In 1975 after Coors Brewery Corp’s discrimination was revealed toward LGBT people and it’s ongoing support of far right politics coupled with its Union busting practices he organized a national boycott of the brand that was kicked off in all of the Queer bars in our own beloved Castro. Howard worked extensively with the late Supervisor Harvey Milk forming strategy on the boycott from within Harvey’s infamous base of operation-the camera shop he owned on Castro now currently housing the Human Rights Campaign swag store. This Coors boycott was immensely successful and it lasted well into 1990′s until the Coors political policies began to evolve. Many groups and organizations still honor boycott however as Coors has been accused of continuing to funnel money into anti-immigrant, anti-union, far right groups.
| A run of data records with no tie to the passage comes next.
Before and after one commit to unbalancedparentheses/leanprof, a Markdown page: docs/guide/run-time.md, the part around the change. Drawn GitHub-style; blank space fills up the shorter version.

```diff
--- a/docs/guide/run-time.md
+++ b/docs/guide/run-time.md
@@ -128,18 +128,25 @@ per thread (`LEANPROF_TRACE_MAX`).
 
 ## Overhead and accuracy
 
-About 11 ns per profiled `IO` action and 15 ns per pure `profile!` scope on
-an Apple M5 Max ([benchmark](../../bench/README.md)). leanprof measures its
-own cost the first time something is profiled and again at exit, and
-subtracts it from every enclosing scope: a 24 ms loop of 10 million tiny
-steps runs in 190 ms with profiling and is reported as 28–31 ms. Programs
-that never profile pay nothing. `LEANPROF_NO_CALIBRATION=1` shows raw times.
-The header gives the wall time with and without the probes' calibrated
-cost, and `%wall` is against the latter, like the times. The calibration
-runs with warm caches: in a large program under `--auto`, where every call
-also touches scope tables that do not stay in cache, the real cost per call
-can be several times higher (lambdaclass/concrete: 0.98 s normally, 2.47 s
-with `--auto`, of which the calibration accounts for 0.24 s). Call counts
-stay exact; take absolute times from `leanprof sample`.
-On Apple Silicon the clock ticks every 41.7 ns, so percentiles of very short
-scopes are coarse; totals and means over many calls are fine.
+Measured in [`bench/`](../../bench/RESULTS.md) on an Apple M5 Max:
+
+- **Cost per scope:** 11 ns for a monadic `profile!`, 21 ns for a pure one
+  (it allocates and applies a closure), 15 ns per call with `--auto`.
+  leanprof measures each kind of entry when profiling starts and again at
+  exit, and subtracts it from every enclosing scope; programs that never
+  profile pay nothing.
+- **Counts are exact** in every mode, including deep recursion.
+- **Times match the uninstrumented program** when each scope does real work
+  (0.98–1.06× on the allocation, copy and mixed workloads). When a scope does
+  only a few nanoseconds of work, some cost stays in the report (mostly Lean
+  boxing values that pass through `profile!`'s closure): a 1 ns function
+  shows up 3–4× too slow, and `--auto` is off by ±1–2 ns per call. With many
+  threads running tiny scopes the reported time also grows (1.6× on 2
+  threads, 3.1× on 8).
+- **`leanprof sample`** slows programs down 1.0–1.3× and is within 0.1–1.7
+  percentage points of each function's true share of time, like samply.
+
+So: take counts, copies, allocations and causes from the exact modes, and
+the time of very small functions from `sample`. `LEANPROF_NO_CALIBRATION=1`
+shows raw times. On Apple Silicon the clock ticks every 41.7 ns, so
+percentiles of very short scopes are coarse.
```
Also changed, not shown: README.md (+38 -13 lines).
Another of Wallace’s priceless contributions to the community was when he, along with the late, tireless, LGBT organizer, Hank Wilson, and current CA. Assemblyman for District 13, Tom Ammiano, formed the Bay Area Gay Liberation (BAGL) organization. BAGL’s official stated aims were, “To advance Lesbian and Gay liberation by reaching out to potential allies within the labor movement, the feminist movement and movements of people of color and national minorities.”
BAGL led Queer politics forward by painstakingly building bridges between other progressive movements most notably Cesar Chavez’s United Farm Worker’s Union and the Teamster’s union. Wallace was a founder of the Lesbian-Gay Labor Alliance and later the AFL-CIO’s, Pride at Work. Wallace was instrumental in bringing LGBT worker’s issues, concerns and needs into the Labor movement-and in return-brought Labor support to LGBT people’s struggle for equality. Howard served as president of Service Employees International Union, Local 250, which he was an active member until 2005. Howard never lost his drive for equality and desire of justice for all the people of this country. He was a lion in multiple movements and his absence will be keenly missed by all who had the pleasure of knowing and working with him. A memorial is planned in the not too distant future and we’ll keep you abreast of those developments.
Rest In Power tireless warrior of the People-your work here is done.